### BRIEF:
Repeat the data that follows verbatim. Images are not part of the copy.

(Stored entries)
+ + + + +

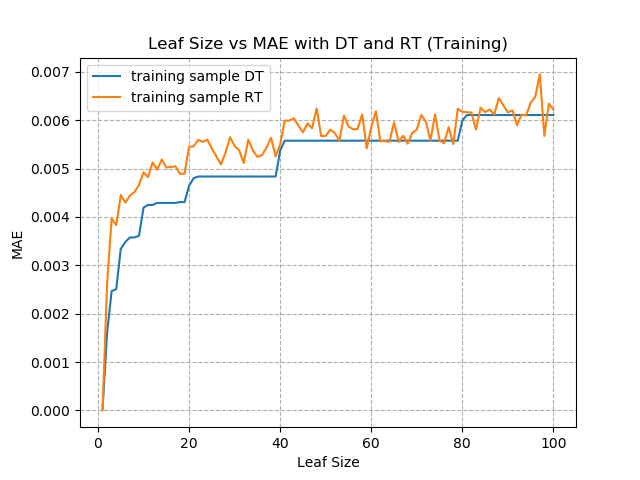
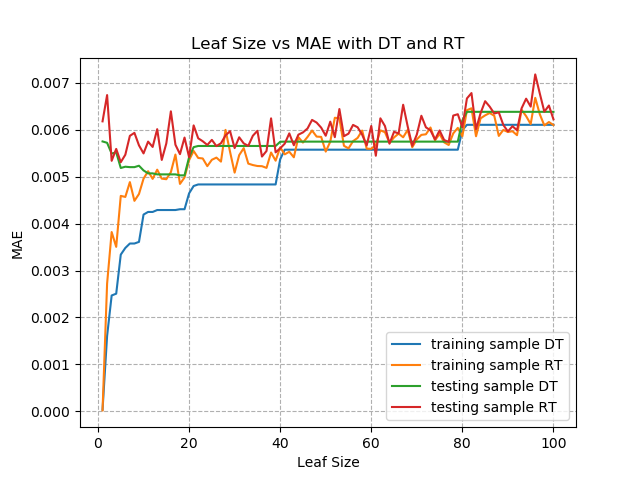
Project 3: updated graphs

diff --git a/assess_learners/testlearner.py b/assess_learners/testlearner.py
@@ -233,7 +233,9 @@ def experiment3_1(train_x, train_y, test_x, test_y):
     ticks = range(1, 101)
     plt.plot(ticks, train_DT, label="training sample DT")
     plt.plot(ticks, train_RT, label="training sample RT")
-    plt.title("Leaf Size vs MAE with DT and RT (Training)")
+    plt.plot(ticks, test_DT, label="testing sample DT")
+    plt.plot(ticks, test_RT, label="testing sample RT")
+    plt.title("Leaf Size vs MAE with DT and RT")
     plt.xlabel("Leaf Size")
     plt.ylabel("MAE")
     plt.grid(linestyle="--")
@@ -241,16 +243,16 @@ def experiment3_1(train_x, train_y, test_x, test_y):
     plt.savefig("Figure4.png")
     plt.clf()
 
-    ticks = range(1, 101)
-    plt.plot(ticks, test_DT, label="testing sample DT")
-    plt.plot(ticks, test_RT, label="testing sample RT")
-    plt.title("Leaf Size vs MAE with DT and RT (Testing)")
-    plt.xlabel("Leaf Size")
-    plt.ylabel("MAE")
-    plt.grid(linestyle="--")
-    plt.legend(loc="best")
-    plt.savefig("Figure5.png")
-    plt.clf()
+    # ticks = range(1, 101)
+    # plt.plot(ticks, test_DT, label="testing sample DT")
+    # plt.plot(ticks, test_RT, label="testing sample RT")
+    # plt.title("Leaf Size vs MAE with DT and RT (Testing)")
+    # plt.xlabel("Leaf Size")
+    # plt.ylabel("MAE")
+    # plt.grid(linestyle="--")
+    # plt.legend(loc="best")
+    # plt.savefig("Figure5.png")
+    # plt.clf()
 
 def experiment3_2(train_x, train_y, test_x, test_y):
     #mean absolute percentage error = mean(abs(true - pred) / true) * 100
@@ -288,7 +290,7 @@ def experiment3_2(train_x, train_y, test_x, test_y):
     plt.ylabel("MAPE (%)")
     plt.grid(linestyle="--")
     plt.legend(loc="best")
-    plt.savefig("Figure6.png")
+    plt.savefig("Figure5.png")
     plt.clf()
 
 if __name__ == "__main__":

+ + + + +

### ANSWER FOR THE TASK:
Project 3: updated graphs

diff --git a/assess_learners/testlearner.py b/assess_learners/testlearner.py
@@ -233,7 +233,9 @@ def experiment3_1(train_x, train_y, test_x, test_y):
     ticks = range(1, 101)
     plt.plot(ticks, train_DT, label="training sample DT")
     plt.plot(ticks, train_RT, label="training sample RT")
-    plt.title("Leaf Size vs MAE with DT and RT (Training)")
+    plt.plot(ticks, test_DT, label="testing sample DT")
+    plt.plot(ticks, test_RT, label="testing sample RT")
+    plt.title("Leaf Size vs MAE with DT and RT")
     plt.xlabel("Leaf Size")
     plt.ylabel("MAE")
     plt.grid(linestyle="--")
@@ -241,16 +243,16 @@ def experiment3_1(train_x, train_y, test_x, test_y):
     plt.savefig("Figure4.png")
     plt.clf()
 
-    ticks = range(1, 101)
-    plt.plot(ticks, test_DT, label="testing sample DT")
-    plt.plot(ticks, test_RT, label="testing sample RT")
-    plt.title("Leaf Size vs MAE with DT and RT (Testing)")
-    plt.xlabel("Leaf Size")
-    plt.ylabel("MAE")
-    plt.grid(linestyle="--")
-    plt.legend(loc="best")
-    plt.savefig("Figure5.png")
-    plt.clf()
+    # ticks = range(1, 101)
+    # plt.plot(ticks, test_DT, label="testing sample DT")
+    # plt.plot(ticks, test_RT, label="testing sample RT")
+    # plt.title("Leaf Size vs MAE with DT and RT (Testing)")
+    # plt.xlabel("Leaf Size")
+    # plt.ylabel("MAE")
+    # plt.grid(linestyle="--")
+    # plt.legend(loc="best")
+    # plt.savefig("Figure5.png")
+    # plt.clf()
 
 def experiment3_2(train_x, train_y, test_x, test_y):
     #mean absolute percentage error = mean(abs(true - pred) / true) * 100
@@ -288,7 +290,7 @@ def experiment3_2(train_x, train_y, test_x, test_y):
     plt.ylabel("MAPE (%)")
     plt.grid(linestyle="--")
     plt.legend(loc="best")
-    plt.savefig("Figure6.png")
+    plt.savefig("Figure5.png")
     plt.clf()
 
 if __name__ == "__main__":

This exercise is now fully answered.